◆ **What you have to do**: Throughout the records below, find each line holding "xaxis" and copy it.

[Change detection outputs]

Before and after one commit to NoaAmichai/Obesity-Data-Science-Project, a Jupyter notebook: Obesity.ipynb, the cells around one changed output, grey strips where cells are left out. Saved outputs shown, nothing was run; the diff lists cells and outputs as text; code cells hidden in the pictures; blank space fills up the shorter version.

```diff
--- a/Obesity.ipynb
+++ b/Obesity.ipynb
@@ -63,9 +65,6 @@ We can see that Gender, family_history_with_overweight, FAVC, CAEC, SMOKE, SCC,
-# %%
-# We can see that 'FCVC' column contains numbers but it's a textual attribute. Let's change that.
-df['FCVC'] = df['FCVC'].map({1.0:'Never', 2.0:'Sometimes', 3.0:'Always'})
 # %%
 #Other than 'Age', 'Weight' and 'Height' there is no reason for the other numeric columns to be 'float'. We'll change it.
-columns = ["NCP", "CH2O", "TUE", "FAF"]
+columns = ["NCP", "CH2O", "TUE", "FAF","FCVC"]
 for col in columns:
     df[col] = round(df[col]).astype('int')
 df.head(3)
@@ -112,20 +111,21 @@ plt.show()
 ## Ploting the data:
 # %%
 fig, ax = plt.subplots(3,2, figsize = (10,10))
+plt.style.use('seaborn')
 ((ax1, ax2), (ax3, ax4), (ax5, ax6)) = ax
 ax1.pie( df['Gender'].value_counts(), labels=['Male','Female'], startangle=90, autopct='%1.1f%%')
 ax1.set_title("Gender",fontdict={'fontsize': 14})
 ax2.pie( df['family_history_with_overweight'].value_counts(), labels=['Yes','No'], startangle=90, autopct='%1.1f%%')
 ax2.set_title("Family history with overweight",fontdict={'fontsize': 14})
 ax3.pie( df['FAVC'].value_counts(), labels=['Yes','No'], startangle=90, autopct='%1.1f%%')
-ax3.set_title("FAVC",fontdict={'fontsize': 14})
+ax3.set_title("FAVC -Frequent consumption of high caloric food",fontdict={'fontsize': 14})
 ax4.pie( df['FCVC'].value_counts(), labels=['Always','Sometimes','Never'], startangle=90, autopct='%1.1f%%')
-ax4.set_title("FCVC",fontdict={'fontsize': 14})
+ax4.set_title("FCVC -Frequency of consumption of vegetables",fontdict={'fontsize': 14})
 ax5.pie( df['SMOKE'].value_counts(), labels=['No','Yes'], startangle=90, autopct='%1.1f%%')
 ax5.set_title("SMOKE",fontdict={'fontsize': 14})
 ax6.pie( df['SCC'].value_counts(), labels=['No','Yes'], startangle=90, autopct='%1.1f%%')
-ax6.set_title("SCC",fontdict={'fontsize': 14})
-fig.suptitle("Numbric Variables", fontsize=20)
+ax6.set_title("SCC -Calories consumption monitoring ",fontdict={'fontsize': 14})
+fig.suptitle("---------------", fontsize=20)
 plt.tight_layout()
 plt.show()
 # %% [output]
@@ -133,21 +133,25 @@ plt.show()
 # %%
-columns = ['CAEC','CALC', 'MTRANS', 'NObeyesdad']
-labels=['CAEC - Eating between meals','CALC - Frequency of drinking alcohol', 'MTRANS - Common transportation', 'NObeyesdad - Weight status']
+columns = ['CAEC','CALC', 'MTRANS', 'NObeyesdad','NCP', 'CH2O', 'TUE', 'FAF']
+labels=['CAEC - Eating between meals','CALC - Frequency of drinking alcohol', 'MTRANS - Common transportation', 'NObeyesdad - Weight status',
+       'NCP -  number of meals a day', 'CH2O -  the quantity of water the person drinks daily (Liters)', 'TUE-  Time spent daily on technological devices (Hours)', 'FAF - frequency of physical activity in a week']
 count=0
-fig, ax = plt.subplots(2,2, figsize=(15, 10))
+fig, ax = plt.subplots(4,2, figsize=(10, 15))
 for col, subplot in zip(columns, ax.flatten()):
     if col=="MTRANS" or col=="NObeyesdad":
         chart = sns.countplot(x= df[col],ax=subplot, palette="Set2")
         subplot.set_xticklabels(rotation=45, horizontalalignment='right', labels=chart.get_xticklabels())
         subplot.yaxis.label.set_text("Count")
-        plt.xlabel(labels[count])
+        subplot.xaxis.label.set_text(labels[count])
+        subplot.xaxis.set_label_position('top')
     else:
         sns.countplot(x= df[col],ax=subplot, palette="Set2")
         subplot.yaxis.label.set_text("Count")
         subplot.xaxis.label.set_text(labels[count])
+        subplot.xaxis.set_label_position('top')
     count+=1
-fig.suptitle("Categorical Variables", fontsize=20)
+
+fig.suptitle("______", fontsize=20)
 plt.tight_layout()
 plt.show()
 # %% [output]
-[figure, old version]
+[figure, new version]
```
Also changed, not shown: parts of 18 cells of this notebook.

◆ **Solution for this problem**:
+        subplot.xaxis.label.set_text(labels[count])
+        subplot.xaxis.set_label_position('top')
         subplot.xaxis.label.set_text(labels[count])
+        subplot.xaxis.set_label_position('top')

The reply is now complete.